> Task instructions: From the material below, return every line that includes "styled".

■ ■ ■ ■ ■

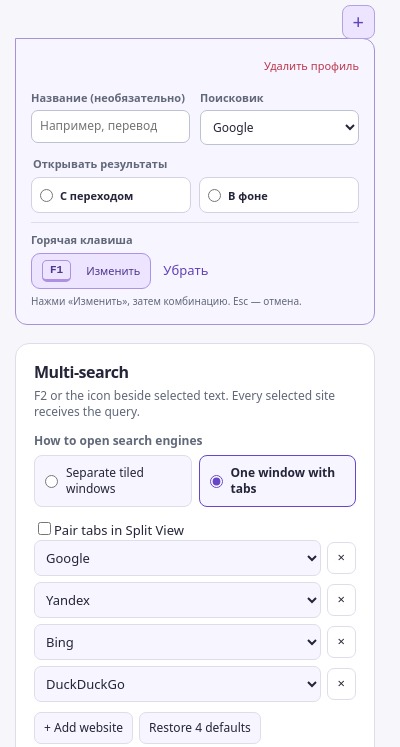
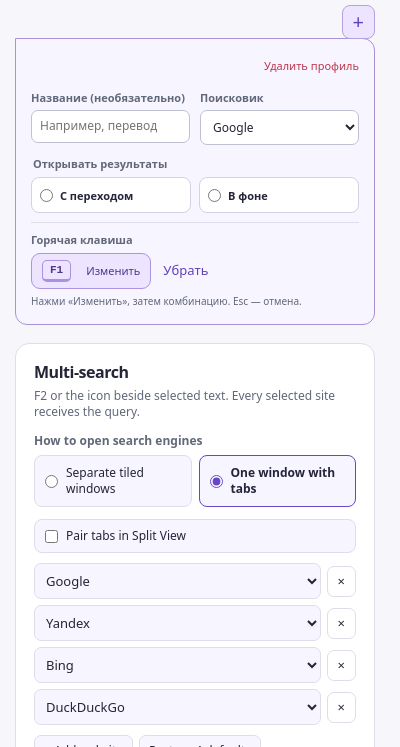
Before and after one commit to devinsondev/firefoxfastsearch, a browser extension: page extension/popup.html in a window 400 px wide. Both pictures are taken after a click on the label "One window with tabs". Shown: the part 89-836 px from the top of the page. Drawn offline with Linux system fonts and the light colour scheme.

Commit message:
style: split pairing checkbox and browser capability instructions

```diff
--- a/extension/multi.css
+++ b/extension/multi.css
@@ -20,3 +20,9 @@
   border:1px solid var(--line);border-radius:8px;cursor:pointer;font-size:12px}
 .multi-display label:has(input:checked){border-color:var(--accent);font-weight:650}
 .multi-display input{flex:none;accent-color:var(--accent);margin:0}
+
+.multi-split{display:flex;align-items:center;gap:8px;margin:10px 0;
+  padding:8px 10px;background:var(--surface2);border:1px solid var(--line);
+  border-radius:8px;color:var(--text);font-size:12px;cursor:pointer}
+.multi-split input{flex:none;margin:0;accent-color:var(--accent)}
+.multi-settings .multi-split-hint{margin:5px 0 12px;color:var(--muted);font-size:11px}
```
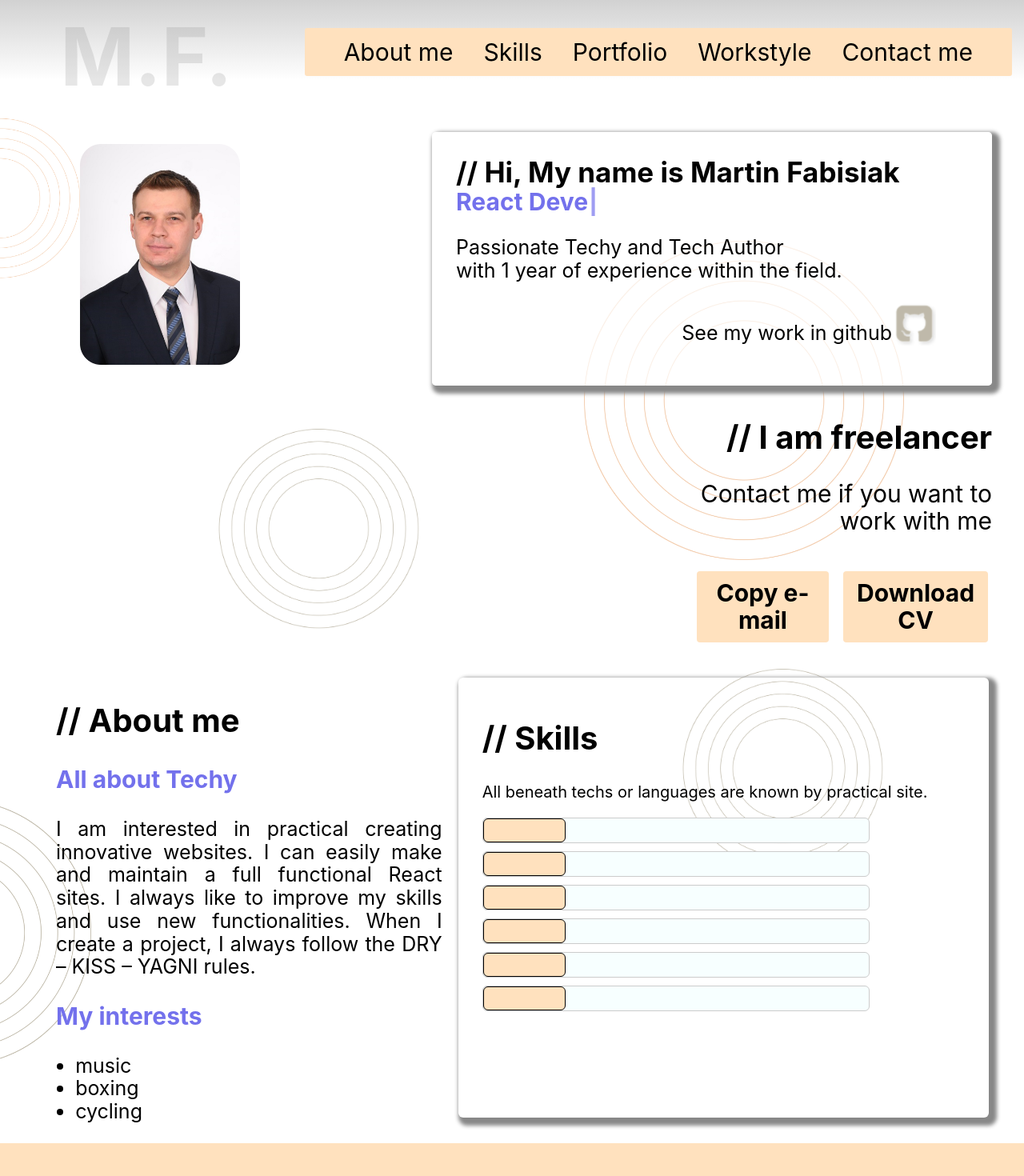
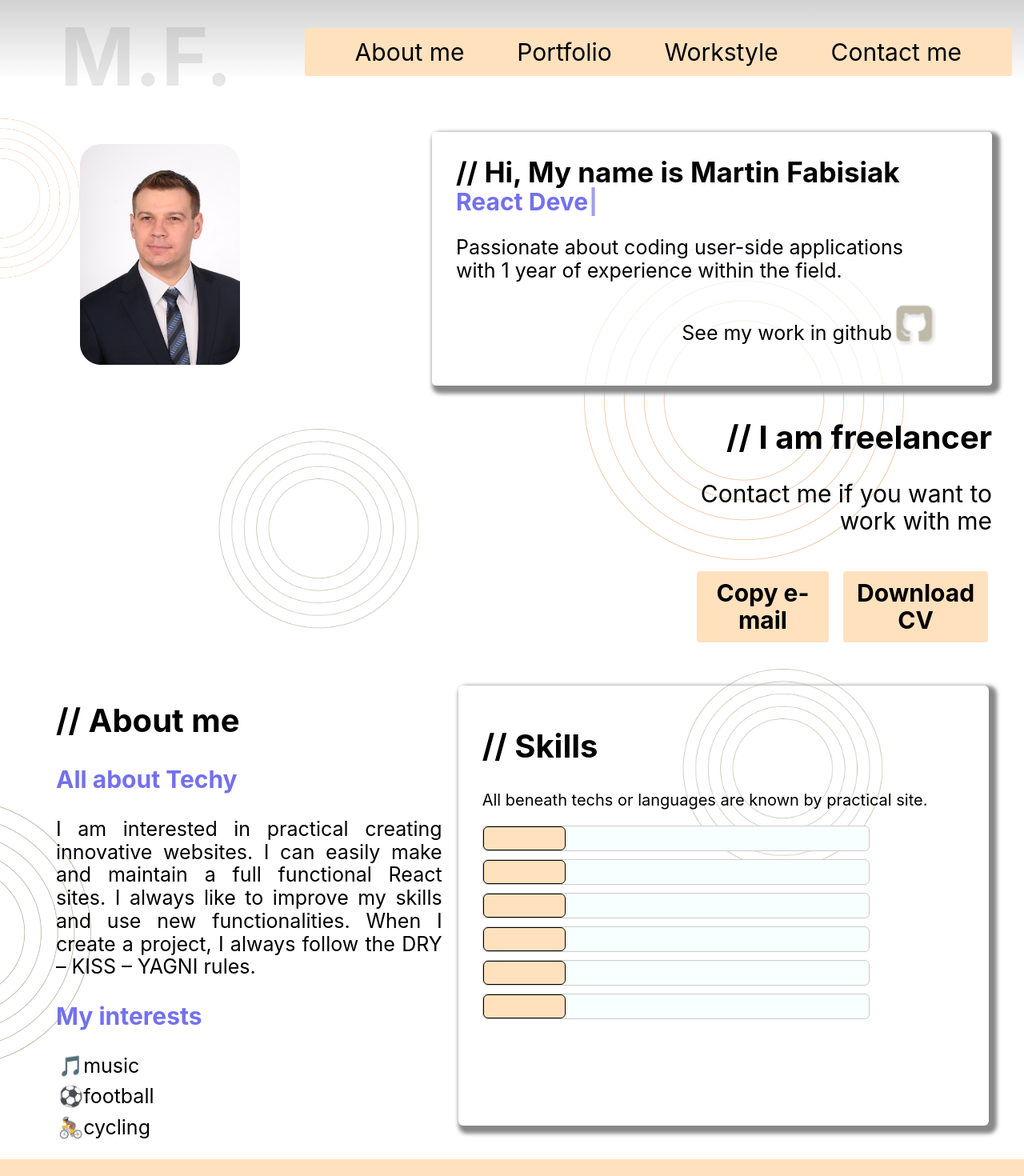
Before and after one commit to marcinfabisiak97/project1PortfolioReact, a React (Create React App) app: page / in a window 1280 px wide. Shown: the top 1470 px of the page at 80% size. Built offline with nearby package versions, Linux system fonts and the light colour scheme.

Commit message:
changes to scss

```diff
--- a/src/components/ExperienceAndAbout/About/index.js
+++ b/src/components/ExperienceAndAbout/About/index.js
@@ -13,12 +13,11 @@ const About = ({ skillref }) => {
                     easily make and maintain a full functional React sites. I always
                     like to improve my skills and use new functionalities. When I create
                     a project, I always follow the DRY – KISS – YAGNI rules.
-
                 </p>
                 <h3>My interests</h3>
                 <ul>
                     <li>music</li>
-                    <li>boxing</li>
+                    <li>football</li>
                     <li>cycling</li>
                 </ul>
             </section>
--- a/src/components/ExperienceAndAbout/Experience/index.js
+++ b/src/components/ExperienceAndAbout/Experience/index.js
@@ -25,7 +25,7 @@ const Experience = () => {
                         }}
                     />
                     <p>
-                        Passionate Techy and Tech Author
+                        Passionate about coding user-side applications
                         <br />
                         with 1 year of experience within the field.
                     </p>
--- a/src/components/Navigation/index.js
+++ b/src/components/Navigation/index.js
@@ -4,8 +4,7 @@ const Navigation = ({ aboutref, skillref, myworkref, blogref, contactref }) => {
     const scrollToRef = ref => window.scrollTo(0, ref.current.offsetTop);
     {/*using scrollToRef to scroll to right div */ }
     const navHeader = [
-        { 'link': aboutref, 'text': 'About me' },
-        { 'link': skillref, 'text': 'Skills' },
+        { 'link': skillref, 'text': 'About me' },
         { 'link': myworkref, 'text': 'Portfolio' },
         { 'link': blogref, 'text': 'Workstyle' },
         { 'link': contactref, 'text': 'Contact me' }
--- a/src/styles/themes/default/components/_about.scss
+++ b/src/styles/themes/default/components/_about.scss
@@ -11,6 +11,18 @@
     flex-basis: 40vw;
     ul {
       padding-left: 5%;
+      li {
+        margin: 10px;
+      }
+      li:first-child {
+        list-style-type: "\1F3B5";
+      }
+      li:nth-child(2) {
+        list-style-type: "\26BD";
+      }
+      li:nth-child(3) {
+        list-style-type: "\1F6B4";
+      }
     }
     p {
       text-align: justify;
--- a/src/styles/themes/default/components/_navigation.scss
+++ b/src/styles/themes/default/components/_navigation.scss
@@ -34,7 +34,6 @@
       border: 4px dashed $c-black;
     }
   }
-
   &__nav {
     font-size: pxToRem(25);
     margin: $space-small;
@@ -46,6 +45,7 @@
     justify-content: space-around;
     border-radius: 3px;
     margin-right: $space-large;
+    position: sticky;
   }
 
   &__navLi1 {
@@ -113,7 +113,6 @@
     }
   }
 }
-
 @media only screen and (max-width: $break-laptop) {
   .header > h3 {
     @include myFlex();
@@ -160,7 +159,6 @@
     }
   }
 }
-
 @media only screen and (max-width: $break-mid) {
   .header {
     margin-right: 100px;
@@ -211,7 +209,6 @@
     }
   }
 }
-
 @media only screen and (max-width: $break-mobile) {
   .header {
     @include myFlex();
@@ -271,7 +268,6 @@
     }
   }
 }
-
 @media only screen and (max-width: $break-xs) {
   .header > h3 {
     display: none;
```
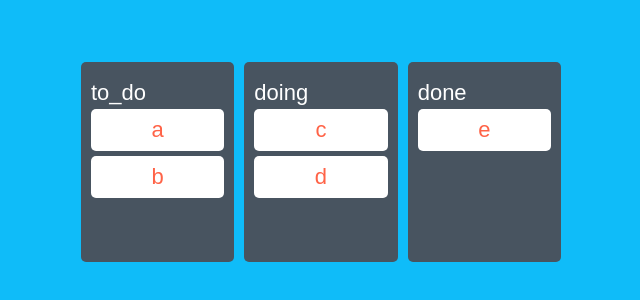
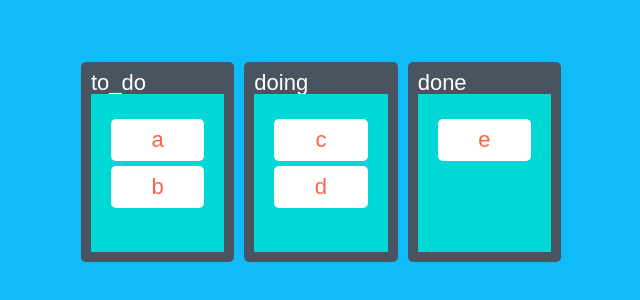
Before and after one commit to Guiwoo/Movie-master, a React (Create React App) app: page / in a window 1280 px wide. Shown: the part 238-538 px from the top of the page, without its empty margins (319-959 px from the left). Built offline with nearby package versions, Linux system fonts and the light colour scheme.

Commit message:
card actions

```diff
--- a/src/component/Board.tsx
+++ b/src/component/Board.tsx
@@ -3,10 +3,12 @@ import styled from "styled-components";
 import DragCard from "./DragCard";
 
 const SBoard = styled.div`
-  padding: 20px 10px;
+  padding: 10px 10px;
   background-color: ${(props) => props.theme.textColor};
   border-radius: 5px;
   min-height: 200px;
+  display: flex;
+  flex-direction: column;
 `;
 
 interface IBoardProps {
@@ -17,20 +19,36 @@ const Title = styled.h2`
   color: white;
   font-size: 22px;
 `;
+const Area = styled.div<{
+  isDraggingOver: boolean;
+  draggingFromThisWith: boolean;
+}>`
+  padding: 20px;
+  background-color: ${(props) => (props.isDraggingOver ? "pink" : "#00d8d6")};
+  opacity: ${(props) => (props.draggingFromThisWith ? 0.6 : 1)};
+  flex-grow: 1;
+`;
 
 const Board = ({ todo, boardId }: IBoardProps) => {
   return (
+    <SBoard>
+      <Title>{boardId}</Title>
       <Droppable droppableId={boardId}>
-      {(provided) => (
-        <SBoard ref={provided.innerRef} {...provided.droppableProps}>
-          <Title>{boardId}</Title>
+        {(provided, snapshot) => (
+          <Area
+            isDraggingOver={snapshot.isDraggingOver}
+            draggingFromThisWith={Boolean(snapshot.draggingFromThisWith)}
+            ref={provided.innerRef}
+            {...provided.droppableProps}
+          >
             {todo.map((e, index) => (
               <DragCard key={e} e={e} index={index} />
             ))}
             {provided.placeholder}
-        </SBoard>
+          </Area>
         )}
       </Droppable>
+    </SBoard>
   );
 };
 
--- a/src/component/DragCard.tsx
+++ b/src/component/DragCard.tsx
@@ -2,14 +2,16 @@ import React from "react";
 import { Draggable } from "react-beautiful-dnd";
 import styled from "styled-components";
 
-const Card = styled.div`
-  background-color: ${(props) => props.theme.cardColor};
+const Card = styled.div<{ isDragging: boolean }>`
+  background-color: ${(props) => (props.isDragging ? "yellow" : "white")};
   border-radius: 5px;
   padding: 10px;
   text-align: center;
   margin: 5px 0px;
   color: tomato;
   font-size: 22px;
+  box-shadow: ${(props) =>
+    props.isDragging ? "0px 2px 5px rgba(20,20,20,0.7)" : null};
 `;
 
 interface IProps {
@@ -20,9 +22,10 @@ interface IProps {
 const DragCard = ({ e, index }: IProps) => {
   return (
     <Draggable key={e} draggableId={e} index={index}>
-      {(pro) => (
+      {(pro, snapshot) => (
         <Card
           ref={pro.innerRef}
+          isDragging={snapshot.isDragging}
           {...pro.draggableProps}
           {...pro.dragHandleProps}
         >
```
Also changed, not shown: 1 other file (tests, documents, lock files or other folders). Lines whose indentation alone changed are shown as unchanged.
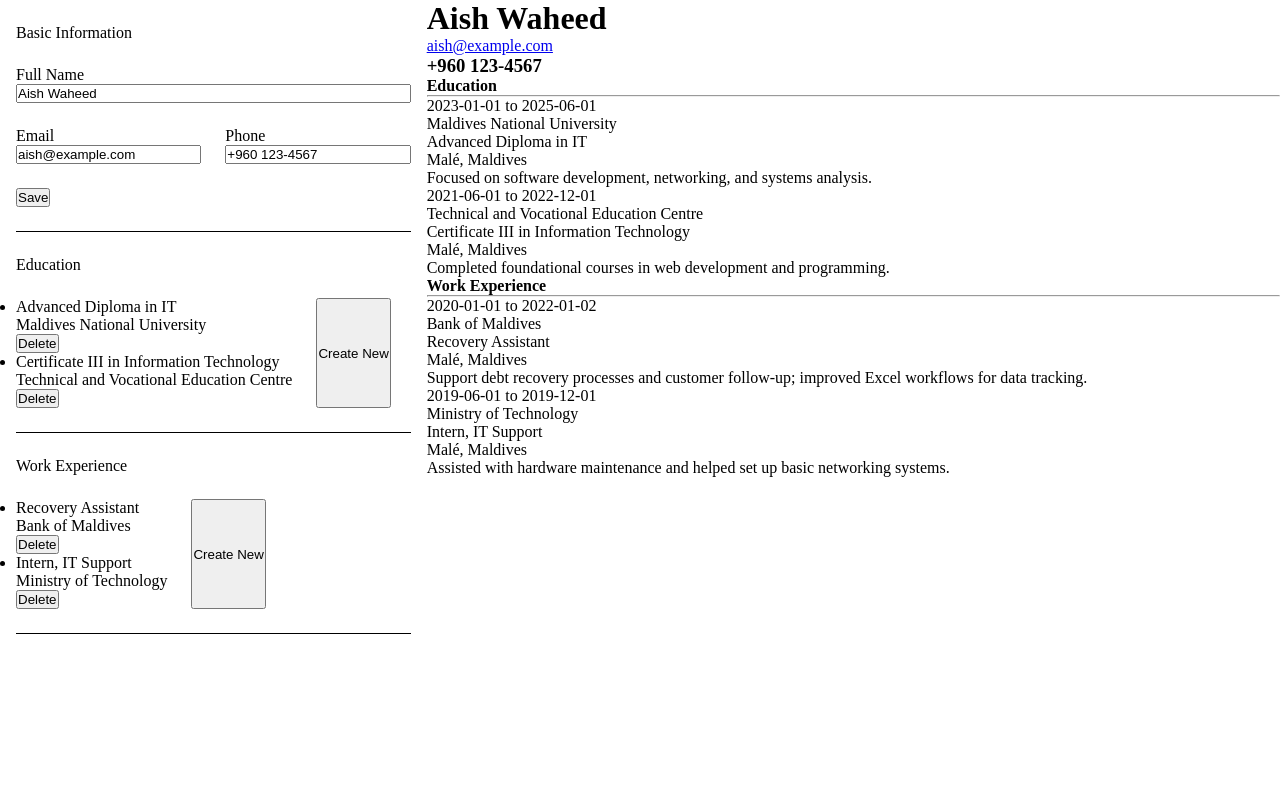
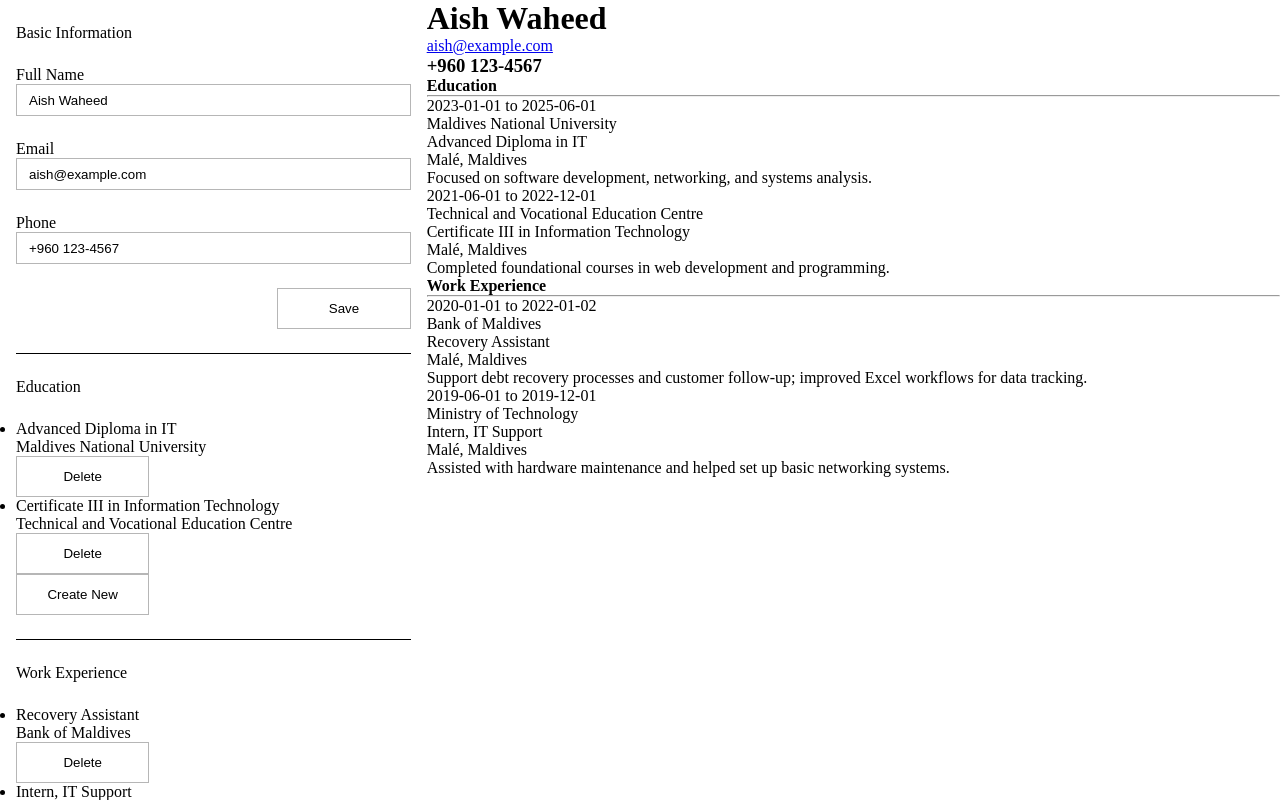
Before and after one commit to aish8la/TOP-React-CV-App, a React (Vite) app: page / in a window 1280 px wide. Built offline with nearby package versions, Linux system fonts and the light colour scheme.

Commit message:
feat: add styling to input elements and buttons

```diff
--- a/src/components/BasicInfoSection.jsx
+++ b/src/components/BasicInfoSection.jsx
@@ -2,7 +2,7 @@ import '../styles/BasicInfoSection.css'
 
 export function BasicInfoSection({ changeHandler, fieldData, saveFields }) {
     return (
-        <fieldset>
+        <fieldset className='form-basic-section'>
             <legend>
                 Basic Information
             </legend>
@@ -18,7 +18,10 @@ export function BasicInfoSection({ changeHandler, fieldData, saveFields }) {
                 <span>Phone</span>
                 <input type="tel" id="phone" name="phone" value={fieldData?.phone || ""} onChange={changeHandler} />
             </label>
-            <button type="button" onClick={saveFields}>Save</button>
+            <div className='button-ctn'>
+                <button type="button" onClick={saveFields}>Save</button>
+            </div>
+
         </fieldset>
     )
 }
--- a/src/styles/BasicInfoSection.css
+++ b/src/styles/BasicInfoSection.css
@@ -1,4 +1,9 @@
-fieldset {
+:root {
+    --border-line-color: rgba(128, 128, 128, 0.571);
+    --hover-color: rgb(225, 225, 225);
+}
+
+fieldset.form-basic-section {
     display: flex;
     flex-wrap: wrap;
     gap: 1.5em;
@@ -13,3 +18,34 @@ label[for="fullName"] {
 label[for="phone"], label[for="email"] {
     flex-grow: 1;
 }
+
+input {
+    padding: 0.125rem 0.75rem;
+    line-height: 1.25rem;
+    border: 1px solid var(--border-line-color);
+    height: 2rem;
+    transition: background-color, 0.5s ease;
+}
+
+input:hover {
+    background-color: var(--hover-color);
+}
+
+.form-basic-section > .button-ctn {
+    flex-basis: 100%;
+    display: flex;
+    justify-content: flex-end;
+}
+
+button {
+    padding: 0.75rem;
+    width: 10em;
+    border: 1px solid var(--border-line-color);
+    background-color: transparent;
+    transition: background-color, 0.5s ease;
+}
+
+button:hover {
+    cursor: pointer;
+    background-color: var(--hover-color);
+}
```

■ ■ ■ ■ ■

> Solution:
@@ -3,10 +3,12 @@ import styled from "styled-components";
 const SBoard = styled.div`
@@ -17,20 +19,36 @@ const Title = styled.h2`
+const Area = styled.div<{
 import styled from "styled-components";
-const Card = styled.div`
+const Card = styled.div<{ isDragging: boolean }>`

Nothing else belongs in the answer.